Exercise aim =>
The expected output is every entry below, exact in every character.

Data records
____

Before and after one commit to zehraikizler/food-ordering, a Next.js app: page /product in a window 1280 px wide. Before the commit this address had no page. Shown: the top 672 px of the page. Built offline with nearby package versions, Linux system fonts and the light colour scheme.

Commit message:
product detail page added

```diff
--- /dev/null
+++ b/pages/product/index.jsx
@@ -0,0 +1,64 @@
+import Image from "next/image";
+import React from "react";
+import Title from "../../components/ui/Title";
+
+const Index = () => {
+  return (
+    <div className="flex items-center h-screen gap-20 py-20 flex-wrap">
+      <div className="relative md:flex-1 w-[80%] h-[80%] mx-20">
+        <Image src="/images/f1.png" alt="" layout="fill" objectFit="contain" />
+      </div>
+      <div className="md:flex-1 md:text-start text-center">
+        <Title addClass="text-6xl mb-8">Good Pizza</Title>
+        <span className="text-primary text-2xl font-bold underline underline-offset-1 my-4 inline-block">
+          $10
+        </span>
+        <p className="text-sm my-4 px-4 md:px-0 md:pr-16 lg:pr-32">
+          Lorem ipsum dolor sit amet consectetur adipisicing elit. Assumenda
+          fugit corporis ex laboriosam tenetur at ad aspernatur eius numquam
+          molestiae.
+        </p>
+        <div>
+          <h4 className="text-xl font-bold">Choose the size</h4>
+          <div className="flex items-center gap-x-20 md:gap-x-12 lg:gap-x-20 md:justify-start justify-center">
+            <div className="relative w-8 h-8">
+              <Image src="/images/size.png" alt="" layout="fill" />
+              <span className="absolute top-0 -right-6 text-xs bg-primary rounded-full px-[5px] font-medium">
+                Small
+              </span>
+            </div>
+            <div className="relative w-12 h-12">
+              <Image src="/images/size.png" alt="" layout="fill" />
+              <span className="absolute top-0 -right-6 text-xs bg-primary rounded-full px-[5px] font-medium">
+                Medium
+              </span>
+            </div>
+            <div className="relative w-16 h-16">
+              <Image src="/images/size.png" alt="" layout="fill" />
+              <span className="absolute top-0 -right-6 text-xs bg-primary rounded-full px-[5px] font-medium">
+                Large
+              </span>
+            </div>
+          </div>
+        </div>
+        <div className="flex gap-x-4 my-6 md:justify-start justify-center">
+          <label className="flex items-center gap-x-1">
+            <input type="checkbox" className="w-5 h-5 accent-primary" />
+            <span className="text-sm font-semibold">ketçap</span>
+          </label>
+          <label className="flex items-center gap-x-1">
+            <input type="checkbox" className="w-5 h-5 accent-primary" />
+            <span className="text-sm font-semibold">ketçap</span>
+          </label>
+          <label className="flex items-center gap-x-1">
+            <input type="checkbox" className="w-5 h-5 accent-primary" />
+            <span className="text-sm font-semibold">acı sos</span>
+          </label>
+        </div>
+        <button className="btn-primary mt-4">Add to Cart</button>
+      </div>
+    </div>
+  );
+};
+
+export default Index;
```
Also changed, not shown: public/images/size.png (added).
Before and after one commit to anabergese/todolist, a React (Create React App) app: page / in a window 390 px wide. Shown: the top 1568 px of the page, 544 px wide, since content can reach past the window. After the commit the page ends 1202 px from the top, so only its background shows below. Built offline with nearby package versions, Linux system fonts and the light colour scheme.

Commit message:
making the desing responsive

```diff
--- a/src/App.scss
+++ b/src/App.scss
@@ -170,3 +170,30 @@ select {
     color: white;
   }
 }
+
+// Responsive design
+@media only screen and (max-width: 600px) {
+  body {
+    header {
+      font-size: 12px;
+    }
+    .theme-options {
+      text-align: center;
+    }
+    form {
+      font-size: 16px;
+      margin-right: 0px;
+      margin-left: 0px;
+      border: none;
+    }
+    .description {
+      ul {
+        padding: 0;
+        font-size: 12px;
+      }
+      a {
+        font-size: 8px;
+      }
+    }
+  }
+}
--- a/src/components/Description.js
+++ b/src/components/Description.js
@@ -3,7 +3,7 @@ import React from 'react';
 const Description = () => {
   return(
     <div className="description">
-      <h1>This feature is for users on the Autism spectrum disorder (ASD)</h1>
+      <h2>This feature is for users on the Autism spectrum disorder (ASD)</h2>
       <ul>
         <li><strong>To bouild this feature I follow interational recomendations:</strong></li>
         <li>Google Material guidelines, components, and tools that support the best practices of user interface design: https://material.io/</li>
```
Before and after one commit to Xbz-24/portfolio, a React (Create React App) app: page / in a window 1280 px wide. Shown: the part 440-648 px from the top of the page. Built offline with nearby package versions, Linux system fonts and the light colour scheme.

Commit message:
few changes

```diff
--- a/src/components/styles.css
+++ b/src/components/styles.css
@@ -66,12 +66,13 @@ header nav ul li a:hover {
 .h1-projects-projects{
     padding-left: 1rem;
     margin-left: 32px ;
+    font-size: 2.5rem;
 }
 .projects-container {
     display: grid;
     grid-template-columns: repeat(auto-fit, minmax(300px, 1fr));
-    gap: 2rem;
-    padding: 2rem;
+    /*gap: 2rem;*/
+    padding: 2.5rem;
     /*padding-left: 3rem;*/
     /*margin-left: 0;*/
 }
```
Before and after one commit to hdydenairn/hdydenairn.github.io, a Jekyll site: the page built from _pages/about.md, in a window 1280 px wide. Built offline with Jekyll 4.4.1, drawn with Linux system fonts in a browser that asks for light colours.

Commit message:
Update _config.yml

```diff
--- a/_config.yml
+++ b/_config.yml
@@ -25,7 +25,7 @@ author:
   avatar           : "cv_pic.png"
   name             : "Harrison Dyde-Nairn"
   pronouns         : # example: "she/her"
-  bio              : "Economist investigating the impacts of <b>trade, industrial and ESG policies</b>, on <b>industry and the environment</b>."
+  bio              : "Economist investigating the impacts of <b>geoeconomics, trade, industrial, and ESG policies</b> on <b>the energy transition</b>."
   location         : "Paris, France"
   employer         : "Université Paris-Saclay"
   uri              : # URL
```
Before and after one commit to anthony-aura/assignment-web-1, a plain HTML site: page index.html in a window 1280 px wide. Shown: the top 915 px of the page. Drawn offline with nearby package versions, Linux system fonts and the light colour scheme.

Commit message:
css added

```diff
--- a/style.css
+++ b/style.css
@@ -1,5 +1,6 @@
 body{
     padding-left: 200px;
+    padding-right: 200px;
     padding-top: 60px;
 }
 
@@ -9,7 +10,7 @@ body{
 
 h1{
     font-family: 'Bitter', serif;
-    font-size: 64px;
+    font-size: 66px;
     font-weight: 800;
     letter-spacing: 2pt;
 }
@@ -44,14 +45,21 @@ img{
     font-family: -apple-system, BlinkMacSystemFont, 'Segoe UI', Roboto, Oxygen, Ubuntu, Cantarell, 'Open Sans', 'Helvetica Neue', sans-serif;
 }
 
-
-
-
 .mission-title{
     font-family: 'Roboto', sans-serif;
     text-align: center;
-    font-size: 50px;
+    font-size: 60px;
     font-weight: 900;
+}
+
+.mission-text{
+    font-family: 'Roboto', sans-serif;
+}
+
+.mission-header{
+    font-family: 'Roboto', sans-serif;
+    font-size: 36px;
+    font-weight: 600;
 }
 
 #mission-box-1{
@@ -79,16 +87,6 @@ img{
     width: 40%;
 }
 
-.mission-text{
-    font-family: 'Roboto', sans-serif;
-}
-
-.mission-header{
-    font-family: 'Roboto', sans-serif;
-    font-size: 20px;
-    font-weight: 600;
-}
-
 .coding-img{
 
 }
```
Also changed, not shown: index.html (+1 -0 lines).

____

Result =>
Before and after one commit to zehraikizler/food-ordering, a Next.js app: page /product in a window 1280 px wide. Before the commit this address had no page. Shown: the top 672 px of the page. Built offline with nearby package versions, Linux system fonts and the light colour scheme.

Commit message:
product detail page added

```diff
--- /dev/null
+++ b/pages/product/index.jsx
@@ -0,0 +1,64 @@
+import Image from "next/image";
+import React from "react";
+import Title from "../../components/ui/Title";
+
+const Index = () => {
+  return (
+    <div className="flex items-center h-screen gap-20 py-20 flex-wrap">
+      <div className="relative md:flex-1 w-[80%] h-[80%] mx-20">
+        <Image src="/images/f1.png" alt="" layout="fill" objectFit="contain" />
+      </div>
+      <div className="md:flex-1 md:text-start text-center">
+        <Title addClass="text-6xl mb-8">Good Pizza</Title>
+        <span className="text-primary text-2xl font-bold underline underline-offset-1 my-4 inline-block">
+          $10
+        </span>
+        <p className="text-sm my-4 px-4 md:px-0 md:pr-16 lg:pr-32">
+          Lorem ipsum dolor sit amet consectetur adipisicing elit. Assumenda
+          fugit corporis ex laboriosam tenetur at ad aspernatur eius numquam
+          molestiae.
+        </p>
+        <div>
+          <h4 className="text-xl font-bold">Choose the size</h4>
+          <div className="flex items-center gap-x-20 md:gap-x-12 lg:gap-x-20 md:justify-start justify-center">
+            <div className="relative w-8 h-8">
+              <Image src="/images/size.png" alt="" layout="fill" />
+              <span className="absolute top-0 -right-6 text-xs bg-primary rounded-full px-[5px] font-medium">
+                Small
+              </span>
+            </div>
+            <div className="relative w-12 h-12">
+              <Image src="/images/size.png" alt="" layout="fill" />
+              <span className="absolute top-0 -right-6 text-xs bg-primary rounded-full px-[5px] font-medium">
+                Medium
+              </span>
+            </div>
+            <div className="relative w-16 h-16">
+              <Image src="/images/size.png" alt="" layout="fill" />
+              <span className="absolute top-0 -right-6 text-xs bg-primary rounded-full px-[5px] font-medium">
+                Large
+              </span>
+            </div>
+          </div>
+        </div>
+        <div className="flex gap-x-4 my-6 md:justify-start justify-center">
+          <label className="flex items-center gap-x-1">
+            <input type="checkbox" className="w-5 h-5 accent-primary" />
+            <span className="text-sm font-semibold">ketçap</span>
+          </label>
+          <label className="flex items-center gap-x-1">
+            <input type="checkbox" className="w-5 h-5 accent-primary" />
+            <span className="text-sm font-semibold">ketçap</span>
+          </label>
+          <label className="flex items-center gap-x-1">
+            <input type="checkbox" className="w-5 h-5 accent-primary" />
+            <span className="text-sm font-semibold">acı sos</span>
+          </label>
+        </div>
+        <button className="btn-primary mt-4">Add to Cart</button>
+      </div>
+    </div>
+  );
+};
+
+export default Index;
```
Also changed, not shown: public/images/size.png (added).
Before and after one commit to anabergese/todolist, a React (Create React App) app: page / in a window 390 px wide. Shown: the top 1568 px of the page, 544 px wide, since content can reach past the window. After the commit the page ends 1202 px from the top, so only its background shows below. Built offline with nearby package versions, Linux system fonts and the light colour scheme.

Commit message:
making the desing responsive

```diff
--- a/src/App.scss
+++ b/src/App.scss
@@ -170,3 +170,30 @@ select {
     color: white;
   }
 }
+
+// Responsive design
+@media only screen and (max-width: 600px) {
+  body {
+    header {
+      font-size: 12px;
+    }
+    .theme-options {
+      text-align: center;
+    }
+    form {
+      font-size: 16px;
+      margin-right: 0px;
+      margin-left: 0px;
+      border: none;
+    }
+    .description {
+      ul {
+        padding: 0;
+        font-size: 12px;
+      }
+      a {
+        font-size: 8px;
+      }
+    }
+  }
+}
--- a/src/components/Description.js
+++ b/src/components/Description.js
@@ -3,7 +3,7 @@ import React from 'react';
 const Description = () => {
   return(
     <div className="description">
-      <h1>This feature is for users on the Autism spectrum disorder (ASD)</h1>
+      <h2>This feature is for users on the Autism spectrum disorder (ASD)</h2>
       <ul>
         <li><strong>To bouild this feature I follow interational recomendations:</strong></li>
         <li>Google Material guidelines, components, and tools that support the best practices of user interface design: https://material.io/</li>
```
Before and after one commit to Xbz-24/portfolio, a React (Create React App) app: page / in a window 1280 px wide. Shown: the part 440-648 px from the top of the page. Built offline with nearby package versions, Linux system fonts and the light colour scheme.

Commit message:
few changes

```diff
--- a/src/components/styles.css
+++ b/src/components/styles.css
@@ -66,12 +66,13 @@ header nav ul li a:hover {
 .h1-projects-projects{
     padding-left: 1rem;
     margin-left: 32px ;
+    font-size: 2.5rem;
 }
 .projects-container {
     display: grid;
     grid-template-columns: repeat(auto-fit, minmax(300px, 1fr));
-    gap: 2rem;
-    padding: 2rem;
+    /*gap: 2rem;*/
+    padding: 2.5rem;
     /*padding-left: 3rem;*/
     /*margin-left: 0;*/
 }
```
Before and after one commit to hdydenairn/hdydenairn.github.io, a Jekyll site: the page built from _pages/about.md, in a window 1280 px wide. Built offline with Jekyll 4.4.1, drawn with Linux system fonts in a browser that asks for light colours.

Commit message:
Update _config.yml

```diff
--- a/_config.yml
+++ b/_config.yml
@@ -25,7 +25,7 @@ author:
   avatar           : "cv_pic.png"
   name             : "Harrison Dyde-Nairn"
   pronouns         : # example: "she/her"
-  bio              : "Economist investigating the impacts of <b>trade, industrial and ESG policies</b>, on <b>industry and the environment</b>."
+  bio              : "Economist investigating the impacts of <b>geoeconomics, trade, industrial, and ESG policies</b> on <b>the energy transition</b>."
   location         : "Paris, France"
   employer         : "Université Paris-Saclay"
   uri              : # URL
```
Before and after one commit to anthony-aura/assignment-web-1, a plain HTML site: page index.html in a window 1280 px wide. Shown: the top 915 px of the page. Drawn offline with nearby package versions, Linux system fonts and the light colour scheme.

Commit message:
css added

```diff
--- a/style.css
+++ b/style.css
@@ -1,5 +1,6 @@
 body{
     padding-left: 200px;
+    padding-right: 200px;
     padding-top: 60px;
 }
 
@@ -9,7 +10,7 @@ body{
 
 h1{
     font-family: 'Bitter', serif;
-    font-size: 64px;
+    font-size: 66px;
     font-weight: 800;
     letter-spacing: 2pt;
 }
@@ -44,14 +45,21 @@ img{
     font-family: -apple-system, BlinkMacSystemFont, 'Segoe UI', Roboto, Oxygen, Ubuntu, Cantarell, 'Open Sans', 'Helvetica Neue', sans-serif;
 }
 
-
-
-
 .mission-title{
     font-family: 'Roboto', sans-serif;
     text-align: center;
-    font-size: 50px;
+    font-size: 60px;
     font-weight: 900;
+}
+
+.mission-text{
+    font-family: 'Roboto', sans-serif;
+}
+
+.mission-header{
+    font-family: 'Roboto', sans-serif;
+    font-size: 36px;
+    font-weight: 600;
 }
 
 #mission-box-1{
@@ -79,16 +87,6 @@ img{
     width: 40%;
 }
 
-.mission-text{
-    font-family: 'Roboto', sans-serif;
-}
-
-.mission-header{
-    font-family: 'Roboto', sans-serif;
-    font-size: 20px;
-    font-weight: 600;
-}
-
 .coding-img{
 
 }
```
Also changed, not shown: index.html (+1 -0 lines).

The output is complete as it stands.